Would you please restate all of the entries exactly, apart from the pictures?

__________________________________________________

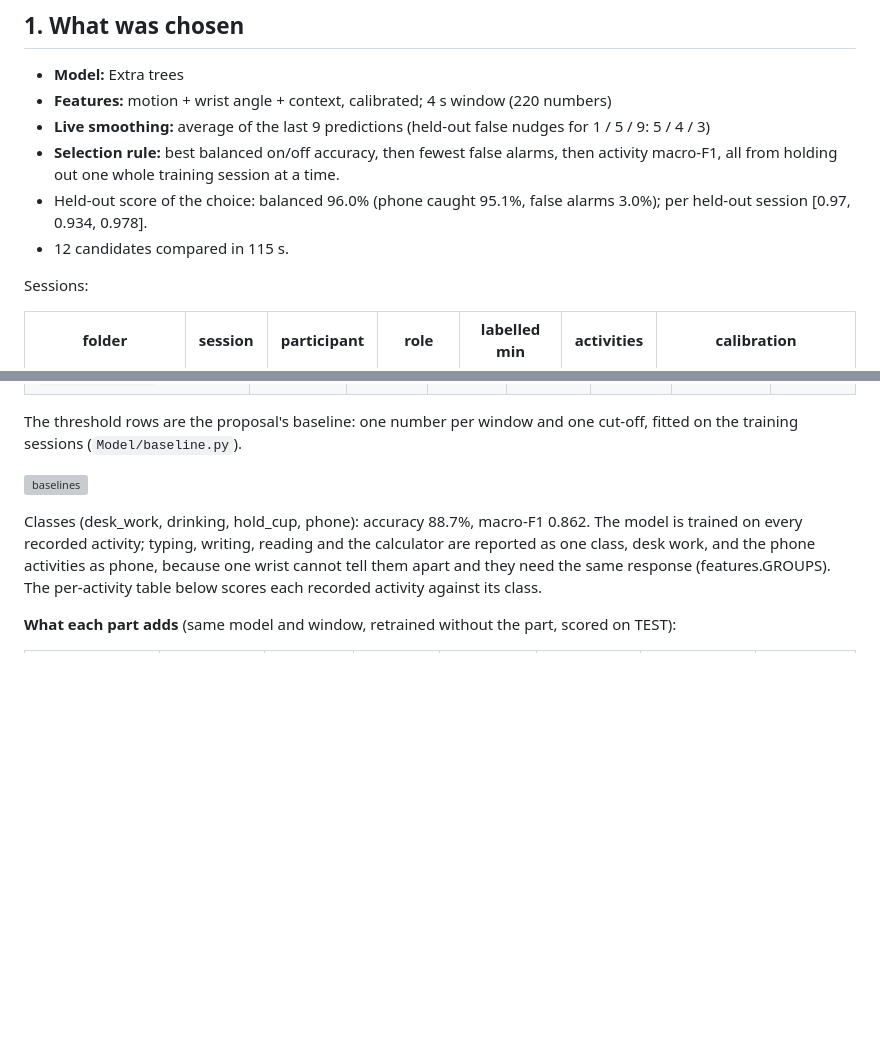
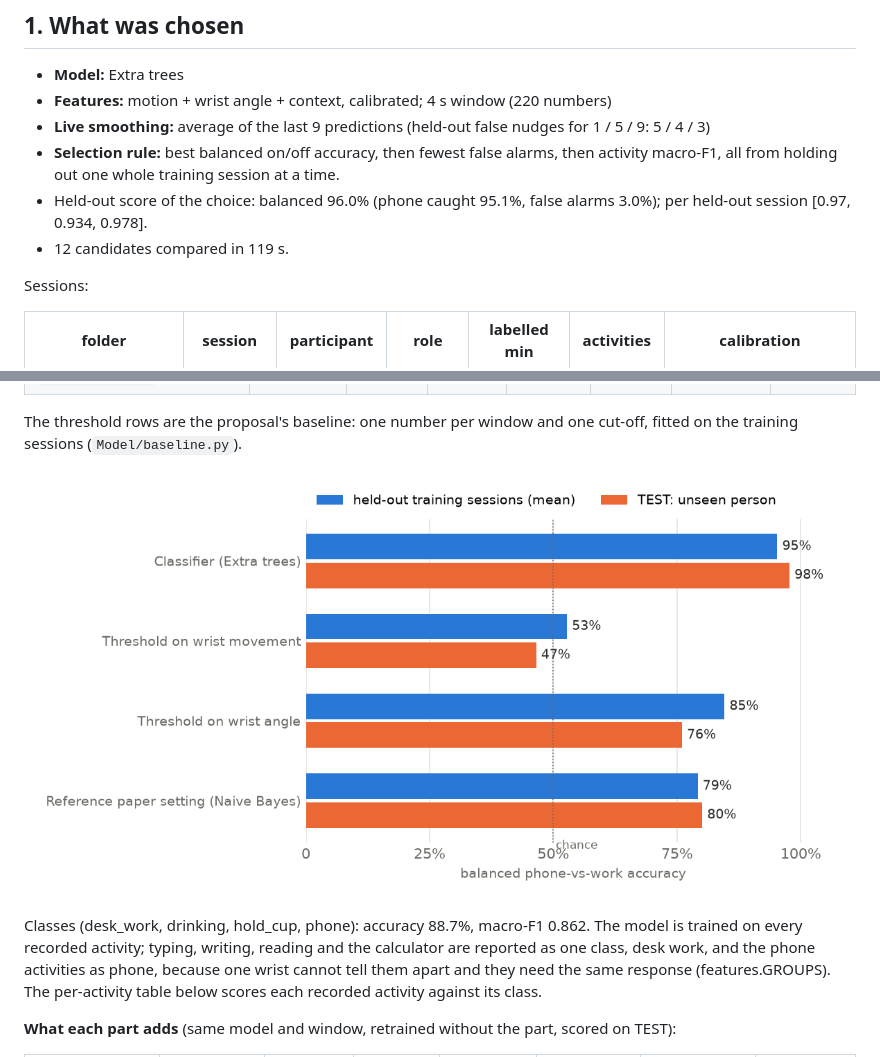
Before and after one commit to Ahmad-Zeid/focus-police, a Markdown page: Model/REPORT.md, 2 parts joined by grey strips. Rendered like a GitHub page; pictures changed too: Model/results/20261122-2057/baselines.png (added); blank space fills up the shorter version; grey boxes are pictures that could not be loaded.

```diff
--- a/Model/REPORT.md
+++ b/Model/REPORT.md
@@ -14,7 +14,7 @@ Generated by `Model/train.py` (version 2). Everything below is measured on the r
 - **Live smoothing:** average of the last 9 predictions (held-out false nudges for 1 / 5 / 9: 5 / 4 / 3)
 - **Selection rule:** best balanced on/off accuracy, then fewest false alarms, then activity macro-F1, all from holding out one whole training session at a time.
 - Held-out score of the choice: balanced 96.0% (phone caught 95.1%, false alarms 3.0%); per held-out session [0.97, 0.934, 0.978].
-- 12 candidates compared in 115 s.
+- 12 candidates compared in 119 s.
 
 Sessions:
 
@@ -43,7 +44,7 @@ TEST: S2 (P2, LIVE_20261117-120625). Scored on the continuous recording, every 0
 
 The threshold rows are the proposal's baseline: one number per window and one cut-off, fitted on the training sessions (`Model/baseline.py`).
 
-![baselines](results/20261122-2001/baselines.png)
+![baselines](results/20261122-2057/baselines.png)
 
 Classes (desk_work, drinking, hold_cup, phone): accuracy 88.7%, macro-F1 0.862. The model is trained on every recorded activity; typing, writing, reading and the calculator are reported as one class, desk work, and the phone activities as phone, because one wrist cannot tell them apart and they need the same response (features.GROUPS). The per-activity table below scores each recorded activity against its class.
 
```
Also changed, not shown: other parts of Model/REPORT.md (+13 -3 lines), Model/results/20261122-2057/confusion_test.png (added), Model/results/20261122-2057/timeline_natural.png (added), Model/results/20261122-2057/timeline_test.png (added), 3 other files.
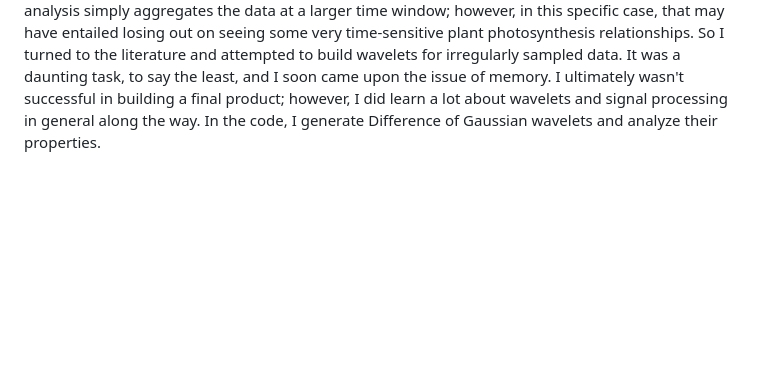
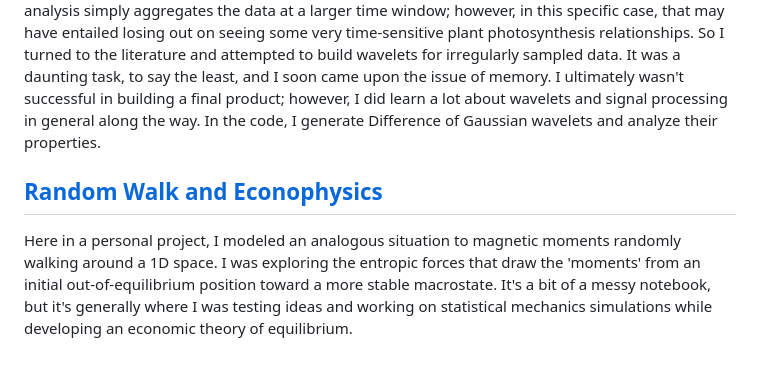
Before and after one commit to neillinehan/NeilLinehanPortfolio, a Markdown page: README.md, the part around the change. Drawn GitHub-style; blank space fills up the shorter version.

Commit message:
Added econophysics notebook summary

```diff
--- a/README.md
+++ b/README.md
@@ -13,3 +13,6 @@ This code was developed during my time as a Research Assistant at UNL. The goal
 
 ## [Wavelets for Irregularly Sampled data](https://github.com/neillinehan/NeilLinehanPortfolio/blob/main/wavelets_for_irregular_data.ipynb)
 During my tenure at UNL, I analyzed data from an ultraspectral spectrometer that collected data approximately every minute. I say 'approximately' because the actual duration was dependent on how much light the sensor had received during its integration time. The result was irregularly sampled data, one of the most common data problems and one of the least addressed. Most data analysis simply aggregates the data at a larger time window; however, in this specific case, that may have entailed losing out on seeing some very time-sensitive plant photosynthesis relationships. So I turned to the literature and attempted to build wavelets for irregularly sampled data. It was a daunting task, to say the least, and I soon came upon the issue of memory. I ultimately wasn't successful in building a final product; however, I did learn a lot about wavelets and signal processing in general along the way. In the code, I generate Difference of Gaussian wavelets and analyze their properties.
+
+## [Random Walk and Econophysics](https://github.com/neillinehan/NeilLinehanPortfolio/blob/main/econophysics.ipynb)
+Here in a personal project, I modeled an analogous situation to magnetic moments randomly walking around a 1D space. I was exploring the entropic forces that draw the 'moments' from an initial out-of-equilibrium position toward a more stable macrostate. It's a bit of a messy notebook, but it's generally where I was testing ideas and working on statistical mechanics simulations while developing an economic theory of equilibrium.
```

__________________________________________________

### FINISHED EXERCISE
Before and after one commit to Ahmad-Zeid/focus-police, a Markdown page: Model/REPORT.md, 2 parts joined by grey strips. Rendered like a GitHub page; pictures changed too: Model/results/20261122-2057/baselines.png (added); blank space fills up the shorter version; grey boxes are pictures that could not be loaded.

```diff
--- a/Model/REPORT.md
+++ b/Model/REPORT.md
@@ -14,7 +14,7 @@ Generated by `Model/train.py` (version 2). Everything below is measured on the r
 - **Live smoothing:** average of the last 9 predictions (held-out false nudges for 1 / 5 / 9: 5 / 4 / 3)
 - **Selection rule:** best balanced on/off accuracy, then fewest false alarms, then activity macro-F1, all from holding out one whole training session at a time.
 - Held-out score of the choice: balanced 96.0% (phone caught 95.1%, false alarms 3.0%); per held-out session [0.97, 0.934, 0.978].
-- 12 candidates compared in 115 s.
+- 12 candidates compared in 119 s.
 
 Sessions:
 
@@ -43,7 +44,7 @@ TEST: S2 (P2, LIVE_20261117-120625). Scored on the continuous recording, every 0
 
 The threshold rows are the proposal's baseline: one number per window and one cut-off, fitted on the training sessions (`Model/baseline.py`).
 
-![baselines](results/20261122-2001/baselines.png)
+![baselines](results/20261122-2057/baselines.png)
 
 Classes (desk_work, drinking, hold_cup, phone): accuracy 88.7%, macro-F1 0.862. The model is trained on every recorded activity; typing, writing, reading and the calculator are reported as one class, desk work, and the phone activities as phone, because one wrist cannot tell them apart and they need the same response (features.GROUPS). The per-activity table below scores each recorded activity against its class.
 
```
Also changed, not shown: other parts of Model/REPORT.md (+13 -3 lines), Model/results/20261122-2057/confusion_test.png (added), Model/results/20261122-2057/timeline_natural.png (added), Model/results/20261122-2057/timeline_test.png (added), 3 other files.
Before and after one commit to neillinehan/NeilLinehanPortfolio, a Markdown page: README.md, the part around the change. Drawn GitHub-style; blank space fills up the shorter version.

Commit message:
Added econophysics notebook summary

```diff
--- a/README.md
+++ b/README.md
@@ -13,3 +13,6 @@ This code was developed during my time as a Research Assistant at UNL. The goal
 
 ## [Wavelets for Irregularly Sampled data](https://github.com/neillinehan/NeilLinehanPortfolio/blob/main/wavelets_for_irregular_data.ipynb)
 During my tenure at UNL, I analyzed data from an ultraspectral spectrometer that collected data approximately every minute. I say 'approximately' because the actual duration was dependent on how much light the sensor had received during its integration time. The result was irregularly sampled data, one of the most common data problems and one of the least addressed. Most data analysis simply aggregates the data at a larger time window; however, in this specific case, that may have entailed losing out on seeing some very time-sensitive plant photosynthesis relationships. So I turned to the literature and attempted to build wavelets for irregularly sampled data. It was a daunting task, to say the least, and I soon came upon the issue of memory. I ultimately wasn't successful in building a final product; however, I did learn a lot about wavelets and signal processing in general along the way. In the code, I generate Difference of Gaussian wavelets and analyze their properties.
+
+## [Random Walk and Econophysics](https://github.com/neillinehan/NeilLinehanPortfolio/blob/main/econophysics.ipynb)
+Here in a personal project, I modeled an analogous situation to magnetic moments randomly walking around a 1D space. I was exploring the entropic forces that draw the 'moments' from an initial out-of-equilibrium position toward a more stable macrostate. It's a bit of a messy notebook, but it's generally where I was testing ideas and working on statistical mechanics simulations while developing an economic theory of equilibrium.
```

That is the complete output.